I have experienced worldly comfort and I have been poor in the midst of plenty making for a unique perspective on good fortune and bad luck. A middle-class upbringing in Africa gave me just enough so that I never felt deprived. Even though life's luxuries were limited, I had three meals a day and my parents never skipped a tuition payment at school. I had clothes on my back even if they were not always in the fashion of the day. I took these things for granted, nothing more than the essential necessities of life. Later, life took me to America and I arrived in the lowest echelon of society. I was so poor that I needed help from the State to feed my children. I bared my life to total strangers, declaring my income, my bank account balance, employment plans; before I could qualify to get the food stamps that would shame me at the supermarket where others paid with cash and bank cards. I knew the humiliation of visiting only those clinics that would accept State health insurance. Still I was glad for a country that gave my kids a chance. The school bus picked them every morning and took them to class, they were never hungry and when they were sick they got treated. Later I would harness the solid gifts of my middle class upbringing (education, social networks, confidence and belief in my abilities) to work my way out of poverty.

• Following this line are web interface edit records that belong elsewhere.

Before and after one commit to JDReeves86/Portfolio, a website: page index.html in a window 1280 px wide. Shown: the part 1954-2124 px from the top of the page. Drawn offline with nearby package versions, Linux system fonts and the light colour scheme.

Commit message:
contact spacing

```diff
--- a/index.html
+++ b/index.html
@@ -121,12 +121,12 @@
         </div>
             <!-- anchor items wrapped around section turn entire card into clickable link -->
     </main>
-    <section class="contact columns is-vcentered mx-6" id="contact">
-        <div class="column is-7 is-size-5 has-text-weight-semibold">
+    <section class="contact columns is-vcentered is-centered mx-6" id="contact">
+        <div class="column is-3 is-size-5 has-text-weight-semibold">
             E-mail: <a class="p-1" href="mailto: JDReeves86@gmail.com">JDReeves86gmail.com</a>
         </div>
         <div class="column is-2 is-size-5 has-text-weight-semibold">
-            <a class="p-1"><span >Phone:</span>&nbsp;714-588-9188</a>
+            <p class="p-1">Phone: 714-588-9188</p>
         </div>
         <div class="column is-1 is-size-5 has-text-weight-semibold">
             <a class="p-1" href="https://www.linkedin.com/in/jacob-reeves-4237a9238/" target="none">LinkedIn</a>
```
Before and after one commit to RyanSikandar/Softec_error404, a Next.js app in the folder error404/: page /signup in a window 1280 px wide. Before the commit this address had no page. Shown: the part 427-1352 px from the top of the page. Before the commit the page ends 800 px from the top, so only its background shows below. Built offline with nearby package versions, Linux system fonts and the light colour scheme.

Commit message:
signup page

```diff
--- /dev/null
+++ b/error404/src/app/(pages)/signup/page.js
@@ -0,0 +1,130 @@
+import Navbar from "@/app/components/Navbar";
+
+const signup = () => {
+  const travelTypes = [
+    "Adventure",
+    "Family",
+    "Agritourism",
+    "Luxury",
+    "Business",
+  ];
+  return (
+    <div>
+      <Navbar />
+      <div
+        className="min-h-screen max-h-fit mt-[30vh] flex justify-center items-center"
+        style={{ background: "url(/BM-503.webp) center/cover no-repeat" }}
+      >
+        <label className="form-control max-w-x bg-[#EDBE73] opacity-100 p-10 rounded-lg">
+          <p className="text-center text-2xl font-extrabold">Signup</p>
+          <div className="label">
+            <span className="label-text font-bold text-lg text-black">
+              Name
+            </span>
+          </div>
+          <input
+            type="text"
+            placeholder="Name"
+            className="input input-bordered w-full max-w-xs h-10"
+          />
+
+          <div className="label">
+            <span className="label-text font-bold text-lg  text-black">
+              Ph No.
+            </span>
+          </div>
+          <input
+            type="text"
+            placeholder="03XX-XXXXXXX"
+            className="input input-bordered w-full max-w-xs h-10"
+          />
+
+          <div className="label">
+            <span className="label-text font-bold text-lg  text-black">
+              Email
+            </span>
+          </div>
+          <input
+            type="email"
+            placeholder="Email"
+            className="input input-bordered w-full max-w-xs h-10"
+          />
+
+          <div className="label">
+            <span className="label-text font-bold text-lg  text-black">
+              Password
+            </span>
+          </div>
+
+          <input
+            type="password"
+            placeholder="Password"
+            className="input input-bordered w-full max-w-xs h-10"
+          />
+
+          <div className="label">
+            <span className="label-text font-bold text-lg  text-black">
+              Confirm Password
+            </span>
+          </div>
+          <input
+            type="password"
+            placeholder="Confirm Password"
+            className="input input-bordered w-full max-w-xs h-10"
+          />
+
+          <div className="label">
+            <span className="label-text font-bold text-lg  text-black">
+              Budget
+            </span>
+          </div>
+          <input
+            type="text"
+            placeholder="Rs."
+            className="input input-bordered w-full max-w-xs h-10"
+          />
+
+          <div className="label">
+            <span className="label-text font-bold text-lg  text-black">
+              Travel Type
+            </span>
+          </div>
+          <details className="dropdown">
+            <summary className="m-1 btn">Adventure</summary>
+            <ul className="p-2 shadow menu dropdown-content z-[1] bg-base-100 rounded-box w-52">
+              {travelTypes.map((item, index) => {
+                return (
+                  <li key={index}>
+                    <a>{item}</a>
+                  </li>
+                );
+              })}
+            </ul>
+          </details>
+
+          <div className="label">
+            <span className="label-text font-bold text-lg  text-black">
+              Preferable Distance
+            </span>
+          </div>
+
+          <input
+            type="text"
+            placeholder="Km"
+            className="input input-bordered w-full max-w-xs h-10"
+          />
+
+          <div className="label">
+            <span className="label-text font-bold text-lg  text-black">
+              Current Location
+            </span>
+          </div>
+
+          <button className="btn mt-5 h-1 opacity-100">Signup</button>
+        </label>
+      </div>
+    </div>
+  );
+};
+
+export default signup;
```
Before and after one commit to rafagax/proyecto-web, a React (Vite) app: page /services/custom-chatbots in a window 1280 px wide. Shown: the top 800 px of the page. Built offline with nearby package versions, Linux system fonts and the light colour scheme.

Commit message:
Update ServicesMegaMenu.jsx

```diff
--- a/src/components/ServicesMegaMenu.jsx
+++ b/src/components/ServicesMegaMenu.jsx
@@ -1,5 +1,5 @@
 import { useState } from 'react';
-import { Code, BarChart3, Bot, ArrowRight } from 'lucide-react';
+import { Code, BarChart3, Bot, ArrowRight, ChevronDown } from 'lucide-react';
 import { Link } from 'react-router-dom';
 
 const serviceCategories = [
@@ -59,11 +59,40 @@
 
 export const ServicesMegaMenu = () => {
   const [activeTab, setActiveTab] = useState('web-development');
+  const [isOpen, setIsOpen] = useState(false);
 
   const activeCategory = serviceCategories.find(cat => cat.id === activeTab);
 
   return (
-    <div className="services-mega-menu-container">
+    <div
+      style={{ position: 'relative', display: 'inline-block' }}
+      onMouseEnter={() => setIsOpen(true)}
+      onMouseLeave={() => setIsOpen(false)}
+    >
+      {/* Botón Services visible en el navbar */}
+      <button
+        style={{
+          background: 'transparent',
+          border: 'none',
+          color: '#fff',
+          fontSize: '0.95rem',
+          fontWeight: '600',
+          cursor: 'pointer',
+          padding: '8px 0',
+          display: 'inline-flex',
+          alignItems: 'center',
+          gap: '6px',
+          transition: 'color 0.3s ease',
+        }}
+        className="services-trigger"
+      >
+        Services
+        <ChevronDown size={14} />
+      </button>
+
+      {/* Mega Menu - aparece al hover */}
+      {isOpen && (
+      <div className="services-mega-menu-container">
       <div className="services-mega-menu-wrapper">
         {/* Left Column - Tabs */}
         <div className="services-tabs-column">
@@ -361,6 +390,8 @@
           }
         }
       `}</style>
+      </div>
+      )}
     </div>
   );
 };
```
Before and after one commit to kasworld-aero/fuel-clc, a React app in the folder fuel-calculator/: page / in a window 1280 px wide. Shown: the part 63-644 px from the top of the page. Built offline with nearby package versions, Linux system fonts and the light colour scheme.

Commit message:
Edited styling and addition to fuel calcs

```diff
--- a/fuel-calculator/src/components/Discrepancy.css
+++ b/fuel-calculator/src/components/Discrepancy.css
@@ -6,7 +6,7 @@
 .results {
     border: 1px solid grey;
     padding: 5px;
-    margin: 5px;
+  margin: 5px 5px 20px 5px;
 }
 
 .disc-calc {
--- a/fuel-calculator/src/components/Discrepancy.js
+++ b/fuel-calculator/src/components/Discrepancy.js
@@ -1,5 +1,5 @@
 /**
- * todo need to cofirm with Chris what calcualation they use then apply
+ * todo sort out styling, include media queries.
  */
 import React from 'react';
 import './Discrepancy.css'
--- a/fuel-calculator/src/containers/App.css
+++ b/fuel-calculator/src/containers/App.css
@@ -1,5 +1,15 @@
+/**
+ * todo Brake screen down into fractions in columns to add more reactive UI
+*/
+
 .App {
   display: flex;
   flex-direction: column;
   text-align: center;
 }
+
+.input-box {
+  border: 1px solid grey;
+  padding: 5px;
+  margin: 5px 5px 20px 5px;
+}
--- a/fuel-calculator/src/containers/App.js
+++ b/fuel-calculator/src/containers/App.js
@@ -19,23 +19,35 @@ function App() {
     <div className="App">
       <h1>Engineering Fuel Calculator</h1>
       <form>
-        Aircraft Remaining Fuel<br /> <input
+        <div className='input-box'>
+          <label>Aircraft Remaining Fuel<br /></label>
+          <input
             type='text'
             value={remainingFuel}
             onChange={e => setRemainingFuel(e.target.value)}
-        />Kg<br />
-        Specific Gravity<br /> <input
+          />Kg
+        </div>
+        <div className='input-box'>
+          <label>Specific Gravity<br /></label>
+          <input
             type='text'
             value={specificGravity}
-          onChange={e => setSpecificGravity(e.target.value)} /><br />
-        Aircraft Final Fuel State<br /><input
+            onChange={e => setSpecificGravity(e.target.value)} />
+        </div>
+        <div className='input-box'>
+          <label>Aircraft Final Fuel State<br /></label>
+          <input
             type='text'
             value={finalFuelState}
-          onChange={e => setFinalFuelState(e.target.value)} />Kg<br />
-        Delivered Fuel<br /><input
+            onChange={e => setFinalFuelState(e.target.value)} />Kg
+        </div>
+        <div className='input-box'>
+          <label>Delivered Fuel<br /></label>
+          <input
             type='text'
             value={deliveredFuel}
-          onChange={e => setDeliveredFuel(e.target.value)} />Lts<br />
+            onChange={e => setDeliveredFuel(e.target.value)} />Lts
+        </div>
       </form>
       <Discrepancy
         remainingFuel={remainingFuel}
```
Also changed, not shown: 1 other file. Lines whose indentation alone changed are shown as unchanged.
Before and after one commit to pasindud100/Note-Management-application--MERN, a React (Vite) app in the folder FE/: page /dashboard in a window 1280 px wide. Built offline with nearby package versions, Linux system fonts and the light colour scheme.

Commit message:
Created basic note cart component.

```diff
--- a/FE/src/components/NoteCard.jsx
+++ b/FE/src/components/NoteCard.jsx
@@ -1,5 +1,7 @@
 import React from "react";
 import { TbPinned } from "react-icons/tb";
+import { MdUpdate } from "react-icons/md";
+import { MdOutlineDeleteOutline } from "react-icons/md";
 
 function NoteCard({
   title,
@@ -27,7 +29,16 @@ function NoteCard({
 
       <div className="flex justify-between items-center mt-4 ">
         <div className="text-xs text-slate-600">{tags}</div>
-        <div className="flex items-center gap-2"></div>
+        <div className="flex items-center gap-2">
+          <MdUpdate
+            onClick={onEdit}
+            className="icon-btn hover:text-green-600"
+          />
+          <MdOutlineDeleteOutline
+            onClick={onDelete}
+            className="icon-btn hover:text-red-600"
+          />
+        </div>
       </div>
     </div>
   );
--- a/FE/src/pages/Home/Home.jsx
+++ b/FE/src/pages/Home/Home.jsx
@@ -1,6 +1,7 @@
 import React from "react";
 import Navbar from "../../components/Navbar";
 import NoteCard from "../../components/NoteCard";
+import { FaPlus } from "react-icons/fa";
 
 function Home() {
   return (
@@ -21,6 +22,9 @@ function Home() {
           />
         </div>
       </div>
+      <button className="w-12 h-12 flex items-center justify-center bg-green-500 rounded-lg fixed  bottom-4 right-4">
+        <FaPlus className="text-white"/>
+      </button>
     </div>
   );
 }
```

At 50 I know that at the start of our lives luck has a lot to do with whom we are destined to become because we do not choose where and to whom we are born. Our efforts begin exactly where our luck stops but effort must meet opportunity for us to steer destiny. What we eventually become is a result of how well we applied ourselves to harness luck and whatever opportunity we got.